### What is expected
Retrieve all lines below that have the string "facing".
§
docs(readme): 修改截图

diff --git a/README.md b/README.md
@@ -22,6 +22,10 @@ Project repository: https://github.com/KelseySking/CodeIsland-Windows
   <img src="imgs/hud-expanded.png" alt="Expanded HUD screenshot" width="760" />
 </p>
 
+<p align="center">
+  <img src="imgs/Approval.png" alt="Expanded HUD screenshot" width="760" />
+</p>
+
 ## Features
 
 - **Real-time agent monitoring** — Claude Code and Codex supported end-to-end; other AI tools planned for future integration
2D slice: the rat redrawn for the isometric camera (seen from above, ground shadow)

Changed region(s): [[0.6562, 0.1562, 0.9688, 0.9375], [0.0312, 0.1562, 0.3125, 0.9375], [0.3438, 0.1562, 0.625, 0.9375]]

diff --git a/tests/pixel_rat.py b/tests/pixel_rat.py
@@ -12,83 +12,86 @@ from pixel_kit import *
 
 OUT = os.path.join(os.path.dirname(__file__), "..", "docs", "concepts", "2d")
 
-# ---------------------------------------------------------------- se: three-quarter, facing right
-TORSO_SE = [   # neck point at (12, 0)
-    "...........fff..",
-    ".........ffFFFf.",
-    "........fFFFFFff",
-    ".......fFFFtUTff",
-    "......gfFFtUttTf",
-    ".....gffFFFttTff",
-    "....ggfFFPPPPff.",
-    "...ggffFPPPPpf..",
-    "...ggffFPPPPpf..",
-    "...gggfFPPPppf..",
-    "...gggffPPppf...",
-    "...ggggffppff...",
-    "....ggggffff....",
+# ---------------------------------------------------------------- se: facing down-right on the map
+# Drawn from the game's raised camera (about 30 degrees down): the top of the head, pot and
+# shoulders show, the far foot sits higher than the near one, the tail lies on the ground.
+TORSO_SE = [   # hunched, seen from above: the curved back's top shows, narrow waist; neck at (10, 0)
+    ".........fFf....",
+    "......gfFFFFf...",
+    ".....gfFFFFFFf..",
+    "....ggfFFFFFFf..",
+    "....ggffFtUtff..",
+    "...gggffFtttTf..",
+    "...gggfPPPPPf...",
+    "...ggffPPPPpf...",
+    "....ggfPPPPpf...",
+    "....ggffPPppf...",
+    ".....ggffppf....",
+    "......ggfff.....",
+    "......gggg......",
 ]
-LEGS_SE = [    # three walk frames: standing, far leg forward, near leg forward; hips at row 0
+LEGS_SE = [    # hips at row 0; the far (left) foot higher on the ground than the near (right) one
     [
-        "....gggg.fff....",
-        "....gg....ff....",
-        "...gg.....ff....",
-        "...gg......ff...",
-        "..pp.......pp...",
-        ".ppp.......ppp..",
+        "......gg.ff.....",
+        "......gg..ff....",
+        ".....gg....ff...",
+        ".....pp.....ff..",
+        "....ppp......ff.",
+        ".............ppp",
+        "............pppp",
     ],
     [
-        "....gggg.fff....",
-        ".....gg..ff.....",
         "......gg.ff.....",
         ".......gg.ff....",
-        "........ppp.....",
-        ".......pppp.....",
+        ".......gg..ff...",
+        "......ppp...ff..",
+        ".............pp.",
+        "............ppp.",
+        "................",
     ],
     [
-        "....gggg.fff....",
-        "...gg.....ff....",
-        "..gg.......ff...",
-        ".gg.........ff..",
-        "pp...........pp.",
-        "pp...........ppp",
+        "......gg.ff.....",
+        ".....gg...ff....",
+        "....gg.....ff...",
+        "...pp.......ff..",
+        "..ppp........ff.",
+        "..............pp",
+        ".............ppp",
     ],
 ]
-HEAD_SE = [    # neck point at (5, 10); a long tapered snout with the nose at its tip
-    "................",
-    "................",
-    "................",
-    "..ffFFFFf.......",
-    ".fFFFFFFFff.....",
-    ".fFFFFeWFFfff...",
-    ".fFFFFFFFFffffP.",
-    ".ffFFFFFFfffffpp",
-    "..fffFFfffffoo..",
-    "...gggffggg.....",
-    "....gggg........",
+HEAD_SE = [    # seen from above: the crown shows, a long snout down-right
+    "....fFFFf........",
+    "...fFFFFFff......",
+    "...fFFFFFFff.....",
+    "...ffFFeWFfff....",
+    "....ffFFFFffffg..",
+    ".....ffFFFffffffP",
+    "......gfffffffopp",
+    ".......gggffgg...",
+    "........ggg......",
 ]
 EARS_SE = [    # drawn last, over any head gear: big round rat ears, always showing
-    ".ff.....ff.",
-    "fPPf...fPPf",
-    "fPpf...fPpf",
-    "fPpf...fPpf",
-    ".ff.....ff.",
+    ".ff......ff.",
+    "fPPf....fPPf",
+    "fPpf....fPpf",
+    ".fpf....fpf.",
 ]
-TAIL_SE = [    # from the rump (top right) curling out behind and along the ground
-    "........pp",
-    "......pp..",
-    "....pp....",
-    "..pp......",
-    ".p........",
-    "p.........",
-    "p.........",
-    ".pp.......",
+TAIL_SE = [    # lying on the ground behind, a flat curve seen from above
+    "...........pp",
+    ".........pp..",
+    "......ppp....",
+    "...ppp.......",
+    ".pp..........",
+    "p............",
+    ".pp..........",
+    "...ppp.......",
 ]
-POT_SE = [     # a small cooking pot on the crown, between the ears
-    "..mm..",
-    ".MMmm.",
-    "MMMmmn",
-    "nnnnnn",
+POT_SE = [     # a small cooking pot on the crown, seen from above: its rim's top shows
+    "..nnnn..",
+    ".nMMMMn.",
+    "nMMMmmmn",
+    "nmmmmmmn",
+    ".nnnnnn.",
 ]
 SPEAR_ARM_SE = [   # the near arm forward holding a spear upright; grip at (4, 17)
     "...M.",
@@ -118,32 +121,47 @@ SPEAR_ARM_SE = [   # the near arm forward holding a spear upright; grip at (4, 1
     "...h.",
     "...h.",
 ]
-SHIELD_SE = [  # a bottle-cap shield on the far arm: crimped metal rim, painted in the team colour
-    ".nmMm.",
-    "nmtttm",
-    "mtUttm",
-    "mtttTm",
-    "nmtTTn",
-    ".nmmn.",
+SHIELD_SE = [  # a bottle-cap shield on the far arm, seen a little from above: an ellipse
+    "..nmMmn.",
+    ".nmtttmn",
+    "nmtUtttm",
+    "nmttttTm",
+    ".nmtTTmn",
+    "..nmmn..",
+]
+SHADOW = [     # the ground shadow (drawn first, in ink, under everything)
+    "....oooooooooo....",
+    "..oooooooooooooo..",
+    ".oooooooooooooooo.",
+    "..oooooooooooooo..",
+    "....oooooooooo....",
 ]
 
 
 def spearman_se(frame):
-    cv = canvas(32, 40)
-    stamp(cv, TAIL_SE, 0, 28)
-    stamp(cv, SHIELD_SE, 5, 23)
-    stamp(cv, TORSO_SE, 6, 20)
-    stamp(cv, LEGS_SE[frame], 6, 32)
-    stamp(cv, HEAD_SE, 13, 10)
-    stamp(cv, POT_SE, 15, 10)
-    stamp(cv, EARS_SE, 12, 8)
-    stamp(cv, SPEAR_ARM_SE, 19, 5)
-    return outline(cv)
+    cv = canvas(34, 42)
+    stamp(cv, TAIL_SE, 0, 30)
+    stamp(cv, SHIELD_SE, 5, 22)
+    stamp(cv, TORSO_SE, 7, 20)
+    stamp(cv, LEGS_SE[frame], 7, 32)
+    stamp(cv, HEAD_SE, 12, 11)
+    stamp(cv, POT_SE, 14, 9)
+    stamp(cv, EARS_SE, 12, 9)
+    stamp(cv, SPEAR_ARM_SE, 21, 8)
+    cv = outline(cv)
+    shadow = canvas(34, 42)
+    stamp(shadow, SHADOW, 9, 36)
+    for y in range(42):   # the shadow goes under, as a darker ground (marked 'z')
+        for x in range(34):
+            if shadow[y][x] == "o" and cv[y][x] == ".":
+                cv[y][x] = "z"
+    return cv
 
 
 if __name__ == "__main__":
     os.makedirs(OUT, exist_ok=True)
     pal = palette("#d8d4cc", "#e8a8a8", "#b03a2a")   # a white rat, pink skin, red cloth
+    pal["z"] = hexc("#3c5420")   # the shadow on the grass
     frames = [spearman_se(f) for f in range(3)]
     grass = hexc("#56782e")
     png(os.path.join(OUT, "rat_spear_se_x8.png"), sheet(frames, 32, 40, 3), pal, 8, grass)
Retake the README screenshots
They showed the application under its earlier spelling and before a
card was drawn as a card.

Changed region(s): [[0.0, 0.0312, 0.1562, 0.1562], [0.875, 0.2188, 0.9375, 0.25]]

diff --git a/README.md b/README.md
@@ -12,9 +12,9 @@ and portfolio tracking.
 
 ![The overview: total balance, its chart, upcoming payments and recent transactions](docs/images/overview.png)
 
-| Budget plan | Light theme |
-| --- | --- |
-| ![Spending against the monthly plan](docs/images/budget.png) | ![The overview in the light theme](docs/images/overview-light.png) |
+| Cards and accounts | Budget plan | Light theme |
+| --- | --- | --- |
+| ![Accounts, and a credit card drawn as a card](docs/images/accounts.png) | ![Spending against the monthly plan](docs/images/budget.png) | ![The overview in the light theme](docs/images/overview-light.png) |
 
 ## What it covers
§
### Written reply
-# ---------------------------------------------------------------- se: three-quarter, facing right
+# ---------------------------------------------------------------- se: facing down-right on the map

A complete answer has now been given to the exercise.